The Great Hall, with its impressive hammerbeam roof, was built under the reign of the Stewart king James IV (1488–1513). In 1800 the roof was removed and the Great Hall was turned into barracks as Stirling Castle was turned into a War Office. In the late 20th century Historic Scotland undertook a £22 million programme to restore Stirling Castle to its 15th and 16th century glory.


Recreating a structure from 500 years ago

The reconstruction was to be based on a detailed Victorian survey and 18th century drawings, and they knew the frame arrangement was almost identical to the Great Hall at Edinburgh Castle, which was contemporary to Stirling. Historic Scotland put out a tender process in 1994, with Carpenter Oak winning the tender for the restoration. 

The Carpenter Oak team were provided with those drawings, as well as the plan and the joint details. They made some suggestions for some of the jointing details such as ‘notching purlins’ which allows for variations in the timber. They found the roof design unusual because of how the purlins (of four types) interlock with the trusses, creating interesting and intricate joinery. In total the roof would be reconstructed with 57 trusses (43 intermediate trusses and 14 principal trusses) spanning the huge space and in February 1995 the 350 oak trees needed were felled in a Perthshire forest.

Before any work was carried out, some test joints were created by the Carpenter Oak team and sent to Strathclyde University to be tested by engineers. A survey of the Great Hall’s walls was also carried out, revealing that the west wall was bowing outward, in some places up to 30 cms, creating a long S curve. A reinforced concrete beam was poured to help the carpenters keep their reference lines level.


The fabrication and installation of 57 huge trusses 

The team spent five months handcrafting the frame at a yard we then had in Chippenham, dividing the work into manageable parts. The trusses on the east side were easier and uniform to fabricate, whilst the trusses on the west side would be adjusted as needed in line with the west wall’s curves. The trusses would not be fully assembled until the team got to Stirling. 

In May 1997 the timber was ready to be transported to Scotland – five truckloads of it went to Stirling town hall where they were all sandblasted and pressure washed. To get the timbers to the castle, a specific truck was used to navigate the narrowness of the castle, then once arrived had to be sorted in order of how they needed to be raised for placement.

To get the timbers up to the roof required a specific process which the Carpenter Oak team had to figure out as well. Each load was winched up to a 12m high platform scaffold, then through a doorway into the Hall and hoisted up to the working deck before finally being trolleyed to whichever side was being constructed. The Carpenter Oak team split themselves in two with one at a lower level putting in hammer beams, just ahead of the other team assembling the upper trusses.


Completing an incredible project and setting up a yard in Scotland

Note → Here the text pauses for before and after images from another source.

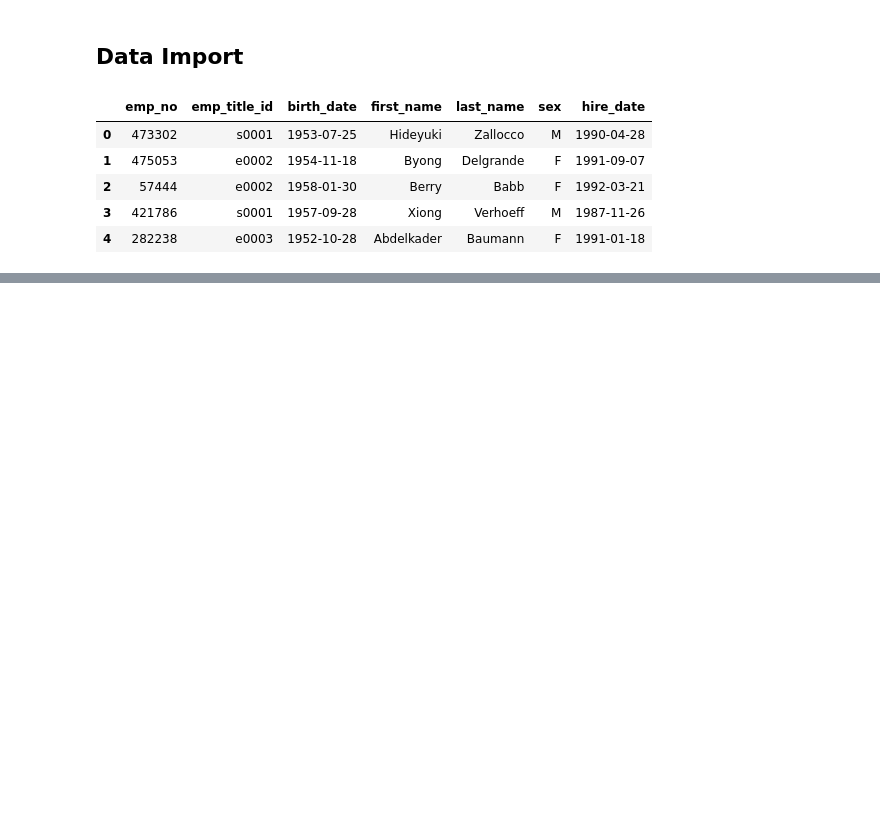
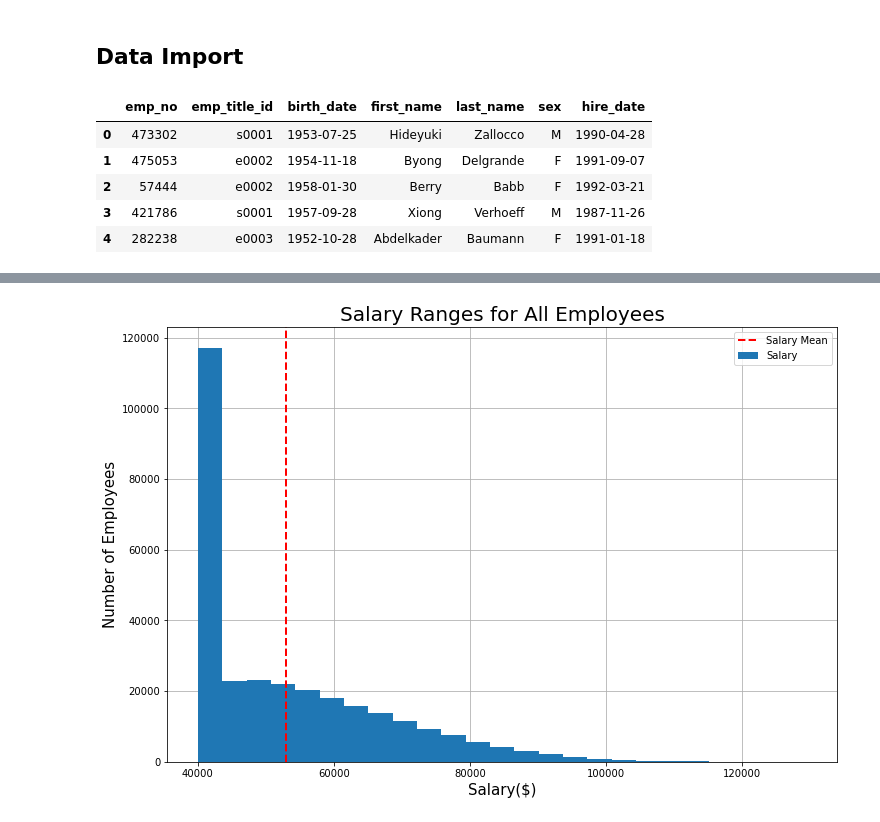
Before and after one commit to svfarago/SQL_challenge, a Jupyter notebook: EmployeeSQL/emp_analysis_pandas.ipynb, the cells around one changed output, grey strips where cells are left out. Drawn from its saved outputs; the diff is of its cells as text; code cells hidden in the pictures; blank space fills up the shorter version.

```diff
--- a/EmployeeSQL/emp_analysis_pandas.ipynb
+++ b/EmployeeSQL/emp_analysis_pandas.ipynb
@@ -53,0 +79,3 @@ employees_data.head()
+# %%
+salaries_data = pd.read_sql("select * from salaries", connection)
+salaries_data.head()
@@ -54 +99,27 @@ employees_data.head()
+# %%
+# 2. Create a histogram to visualize the most common salary ranges for employees.
+
+# Note: Include some formatting on width and use zorder to bring bars to front.
+plt.figure(figsize=(12, 8))
+plt.hist(salaries_data["salary"],25, density=False, label="Salary", zorder=2)
+plt.grid(zorder=0)
+
+# Chart labels
+plt.title("Salary Ranges for All Employees", fontsize=20)
+plt.xlabel("Salary($)", fontsize=15)
+plt.ylabel("Number of Employees", fontsize=15)
+
+
+# Note: Original "average line" code was borrowed from a classmate. Made some minor updates below.
+plt.axvline(salaries_data["salary"].mean(), color='r', linestyle="dashed", linewidth=2, label="Salary Mean")
+plt.legend()
+
+# Save chart image (optional)
+# Note: put this before plt.show otherwise image will save as black box.
+plt.savefig("images/Salary_Ranges_Employees.png")
+
+# Display chart
+plt.show()
+# %% [output]
+[figure, added]
 # %%
```
Also changed, not shown: parts of 15 cells of this notebook, 3 other files.
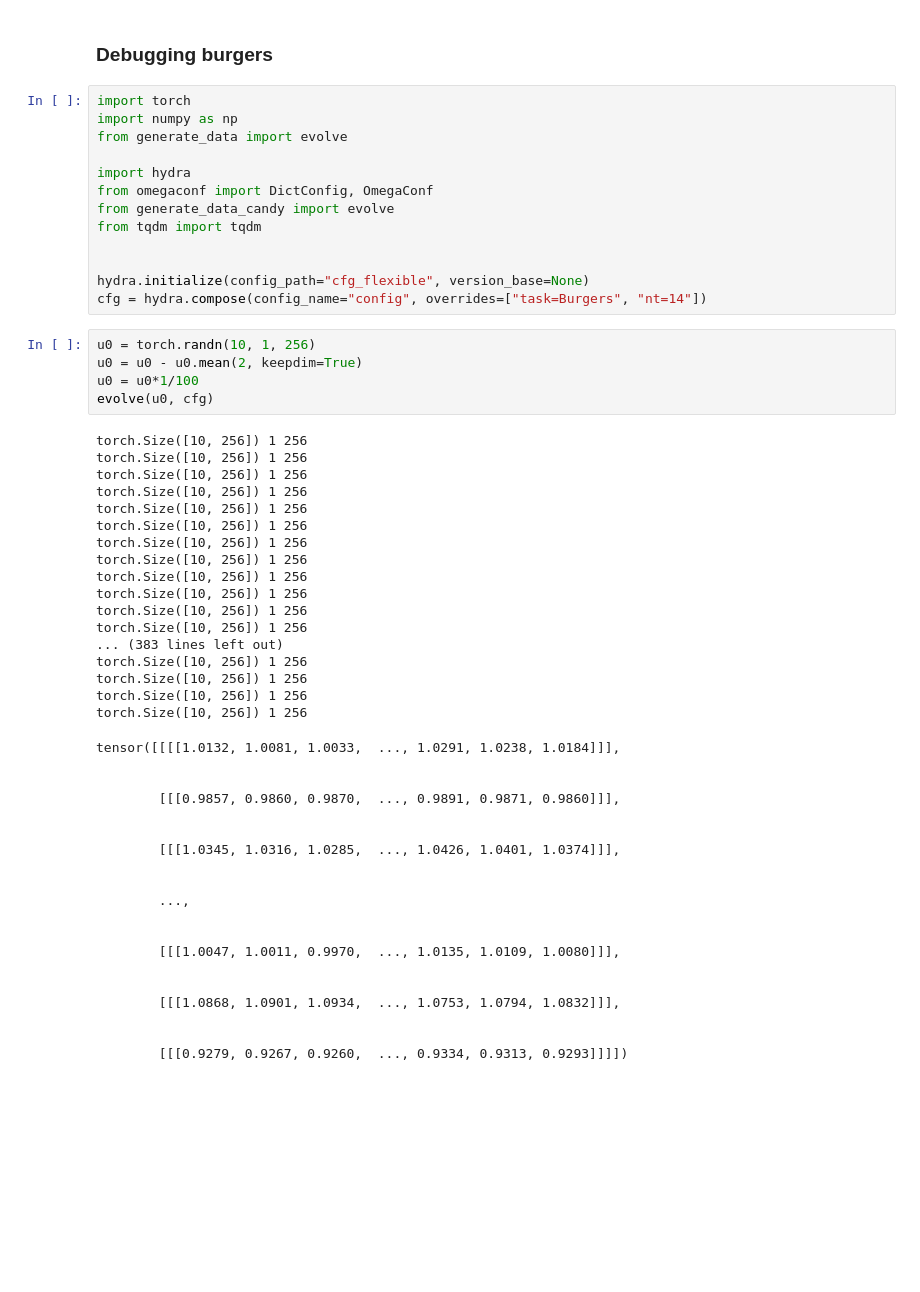
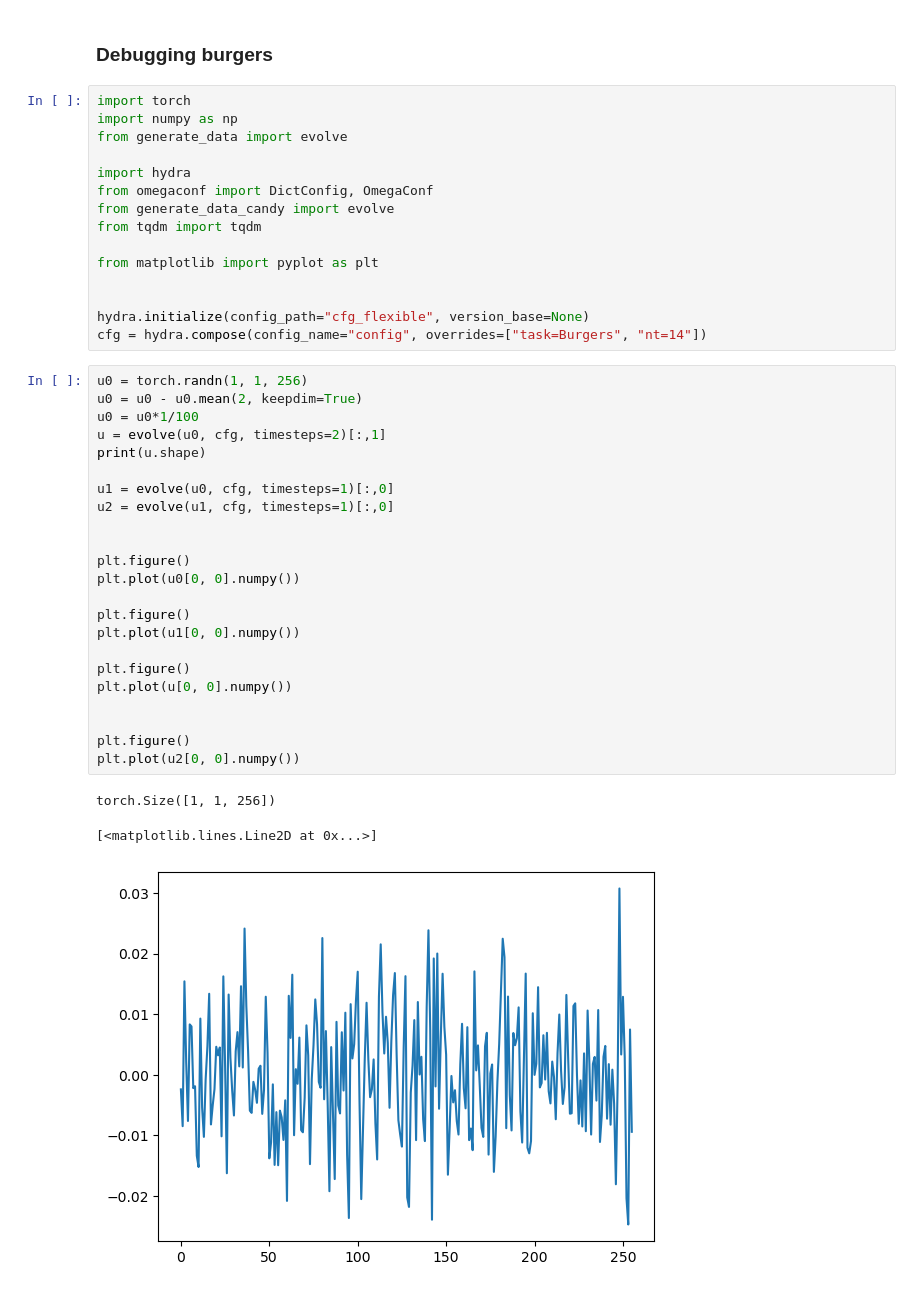
Before and after one commit to yegonkim/stap, a Jupyter notebook: burgers_debug.ipynb, the cells around one changed output. Drawn from its saved outputs; the diff is of its cells as text; blank space fills up the shorter version.

```diff
--- a/burgers_debug.ipynb
+++ b/burgers_debug.ipynb
@@ -10,48 +10,35 @@ from omegaconf import DictConfig, OmegaConf
 from generate_data_candy import evolve
 from tqdm import tqdm
 
+from matplotlib import pyplot as plt
+
 
 hydra.initialize(config_path="cfg_flexible", version_base=None)
 cfg = hydra.compose(config_name="config", overrides=["task=Burgers", "nt=14"])
-# %%
-u0 = torch.randn(10, 1, 256)
-u0 = u0 - u0.mean(2, keepdim=True)
-u0 = u0*1/100
-evolve(u0, cfg)
-# %% [output]
-torch.Size([10, 256]) 1 256
-torch.Size([10, 256]) 1 256
-torch.Size([10, 256]) 1 256
-torch.Size([10, 256]) 1 256
-torch.Size([10, 256]) 1 256
-torch.Size([10, 256]) 1 256
-torch.Size([10, 256]) 1 256
-torch.Size([10, 256]) 1 256
-torch.Size([10, 256]) 1 256
-torch.Size([10, 256]) 1 256
-torch.Size([10, 256]) 1 256
-torch.Size([10, 256]) 1 256
-... (383 lines left out)
-torch.Size([10, 256]) 1 256
-torch.Size([10, 256]) 1 256
-torch.Size([10, 256]) 1 256
-torch.Size([10, 256]) 1 256
-tensor([[[[1.0132, 1.0081, 1.0033,  ..., 1.0291, 1.0238, 1.0184]]],
-
-
-        [[[0.9857, 0.9860, 0.9870,  ..., 0.9891, 0.9871, 0.9860]]],
-
-
-        [[[1.0345, 1.0316, 1.0285,  ..., 1.0426, 1.0401, 1.0374]]],
-
-
-        ...,
-
-
-        [[[1.0047, 1.0011, 0.9970,  ..., 1.0135, 1.0109, 1.0080]]],
-
-
-        [[[1.0868, 1.0901, 1.0934,  ..., 1.0753, 1.0794, 1.0832]]],
-
-
-        [[[0.9279, 0.9267, 0.9260,  ..., 0.9334, 0.9313, 0.9293]]]])
+# %%
+u0 = torch.randn(1, 1, 256)
+u0 = u0 - u0.mean(2, keepdim=True)
+u0 = u0*1/100
+u = evolve(u0, cfg, timesteps=2)[:,1]
+print(u.shape)
+
+u1 = evolve(u0, cfg, timesteps=1)[:,0]
+u2 = evolve(u1, cfg, timesteps=1)[:,0]
+
+
+plt.figure()
+plt.plot(u0[0, 0].numpy())
+
+plt.figure()
+plt.plot(u1[0, 0].numpy())
+
+plt.figure()
+plt.plot(u[0, 0].numpy())
+
+
+plt.figure()
+plt.plot(u2[0, 0].numpy())
+# %% [output]
+torch.Size([1, 1, 256])
+[<matplotlib.lines.Line2D at 0x...>]
+[figure, added]
```
Also changed, not shown: parts of 2 cells of this notebook, 17 other files.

After 10 weeks the Carpenter Oak team had completed the job on schedule. They’d handcrafted and erected in total 1328 pieces to restore the roof of the Great Hall to its magnificent 500-year old self. It was an incredibly complex project to work on, due to the sheer scale, the complicated installation and the pressure on the team to get this important restoration work right.

The project led to greater exposure of large section structural timber framing in Scotland, and it is fair to say the success of the Scottish yard of Carpenter Oak (which will be celebrating 25 years in 2024) stems from this incredible project. Since then there has been a team at our site next to the Loch of Lintrathen, building and installing frames across Scotland and the north of England. The team in Scotland have been a part of some incredible projects such as Loch Lomond National Park HQ, the Robert Burns Birthplace Museum (pictured below – left), loch-side houses Frisealach and Taigh Na Coille, the ambitious Highland Estate Boathouse (pictured below – middle) and stunning extensions Renton Hall (pictured below – right) and Old Schoolhouse.


If you’re planning a structural timber framed building in Scotland and would like to speak to one of our team based there, please get in touch with us. We’re also here to discuss projects you may be planning in any other part of the U.K.